I was very interested to read your journal post about the story of Mme Elizabeth. I find it very baffling that victims of domestic violence deny or even defend their perpetrators' abuse, but I have nothing but compassion for them, as I know you do too. She must be so very afraid. Living with someone who is abusive corrodes one's sense of worth and even faith in one's own sanity and reality over time. That must be what has happened to Mme. Elizabeth. It is so tragic.

I wholeheartedly agree with you when you write: "Each time we try to cover up the perpetrators’ of violence, we contribute to promote the cycle of violence, each time we find out that these things are happening and don’t speak up we contribute to promote the cycle of violence, and even when we have solutions and don’t offer them,we contribute to violence against women."

What a powerful, true statement.
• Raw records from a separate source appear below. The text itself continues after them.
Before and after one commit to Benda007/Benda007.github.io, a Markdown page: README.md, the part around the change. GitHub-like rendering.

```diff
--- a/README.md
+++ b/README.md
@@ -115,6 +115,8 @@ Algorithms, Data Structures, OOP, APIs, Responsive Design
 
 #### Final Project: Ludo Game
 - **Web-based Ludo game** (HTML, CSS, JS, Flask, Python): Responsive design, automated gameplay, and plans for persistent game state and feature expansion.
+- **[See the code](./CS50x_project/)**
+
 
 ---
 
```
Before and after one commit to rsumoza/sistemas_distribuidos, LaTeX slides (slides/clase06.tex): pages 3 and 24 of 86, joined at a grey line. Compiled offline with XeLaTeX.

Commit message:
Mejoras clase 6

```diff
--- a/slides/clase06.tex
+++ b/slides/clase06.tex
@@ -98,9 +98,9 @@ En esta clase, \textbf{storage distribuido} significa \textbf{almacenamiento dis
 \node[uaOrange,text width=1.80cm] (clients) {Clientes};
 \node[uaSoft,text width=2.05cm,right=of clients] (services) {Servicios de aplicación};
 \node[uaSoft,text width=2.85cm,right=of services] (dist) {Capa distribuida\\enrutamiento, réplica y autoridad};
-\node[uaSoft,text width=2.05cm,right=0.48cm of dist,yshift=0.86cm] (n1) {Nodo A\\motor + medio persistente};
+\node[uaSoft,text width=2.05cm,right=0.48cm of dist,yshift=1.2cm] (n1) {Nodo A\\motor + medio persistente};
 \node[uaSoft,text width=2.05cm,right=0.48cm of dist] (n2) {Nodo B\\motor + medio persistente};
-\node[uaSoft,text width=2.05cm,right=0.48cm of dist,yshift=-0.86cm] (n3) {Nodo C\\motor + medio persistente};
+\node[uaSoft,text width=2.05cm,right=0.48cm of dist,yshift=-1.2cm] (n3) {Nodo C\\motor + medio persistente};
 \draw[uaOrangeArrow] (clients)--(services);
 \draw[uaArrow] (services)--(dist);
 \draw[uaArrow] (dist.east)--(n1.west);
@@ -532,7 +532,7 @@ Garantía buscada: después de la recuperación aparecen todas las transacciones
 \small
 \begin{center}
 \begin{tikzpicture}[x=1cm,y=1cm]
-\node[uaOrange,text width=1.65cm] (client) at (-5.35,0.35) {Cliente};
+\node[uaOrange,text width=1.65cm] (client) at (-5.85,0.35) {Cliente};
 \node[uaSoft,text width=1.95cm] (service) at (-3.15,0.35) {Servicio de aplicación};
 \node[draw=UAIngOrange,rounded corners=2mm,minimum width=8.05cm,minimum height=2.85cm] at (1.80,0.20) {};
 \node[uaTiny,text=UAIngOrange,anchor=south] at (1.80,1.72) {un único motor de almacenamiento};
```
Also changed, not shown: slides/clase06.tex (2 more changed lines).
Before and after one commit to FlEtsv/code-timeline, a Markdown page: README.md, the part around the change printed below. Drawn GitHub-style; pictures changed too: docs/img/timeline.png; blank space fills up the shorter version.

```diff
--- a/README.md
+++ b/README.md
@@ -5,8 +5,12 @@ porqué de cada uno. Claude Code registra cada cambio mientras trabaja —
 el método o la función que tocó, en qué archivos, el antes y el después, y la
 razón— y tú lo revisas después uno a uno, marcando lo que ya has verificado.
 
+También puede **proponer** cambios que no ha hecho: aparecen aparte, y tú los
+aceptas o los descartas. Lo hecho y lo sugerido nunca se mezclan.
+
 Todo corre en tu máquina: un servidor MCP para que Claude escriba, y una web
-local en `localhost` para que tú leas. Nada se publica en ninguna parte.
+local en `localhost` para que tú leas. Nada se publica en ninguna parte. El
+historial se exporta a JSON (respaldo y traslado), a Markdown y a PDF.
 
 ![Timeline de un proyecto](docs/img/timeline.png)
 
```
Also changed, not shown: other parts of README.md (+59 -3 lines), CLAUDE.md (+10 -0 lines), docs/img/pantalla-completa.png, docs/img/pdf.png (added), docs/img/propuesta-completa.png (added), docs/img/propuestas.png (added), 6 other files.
YES, we all MUST speak up when we witness or even merely suspect violence against anyone. The victims of violence and more silent, insidious forms of abuse that happens "under the radar" need to know that someone notices, someone cares and that what is happening is NOT normal or acceptable. We also have to do our best to let them know that we understand; we do not judge; we are there for them 100%, regardless of whether they choose to stay with their abuser or not. Waking up to what is occurring in a relationship is not as simple as walking away. There are decades of conditioning at play, and learned helplessness/low self-esteem to be reckoned with. With enough care and compassion and validation, women can learn that they are worth so much more than what they've settled for.

You have given me much to think about Linda. Thank you for your wise words.

Love, Susan

"I wish I could show you when you are lonely or in darkness the astonishing light of your own being." -Hafiz

I totally agree,the victims of violence need to know that someone notices, someone cares and that what is happening is NOT normal or acceptable.Mme Elizabeth is just one of the thousands of victims out there.It is very normal to find victims of violence in Cameroon behave in a similar way .

and yes 'With enough care and compassion and validation, women can learn that they are worth so much more than what they've settled for.'I think this reminds me that I have a lot of work to do.I have a friend who wants to counsel victims of violence but she cannot find them.i cannot continue to contribute to violence against women,i must find them and take them to someone who cares and wants to show them that they are worth so much more than what they've settled for.

Ngobesing Linda The Voice with sound quality queen of eloquence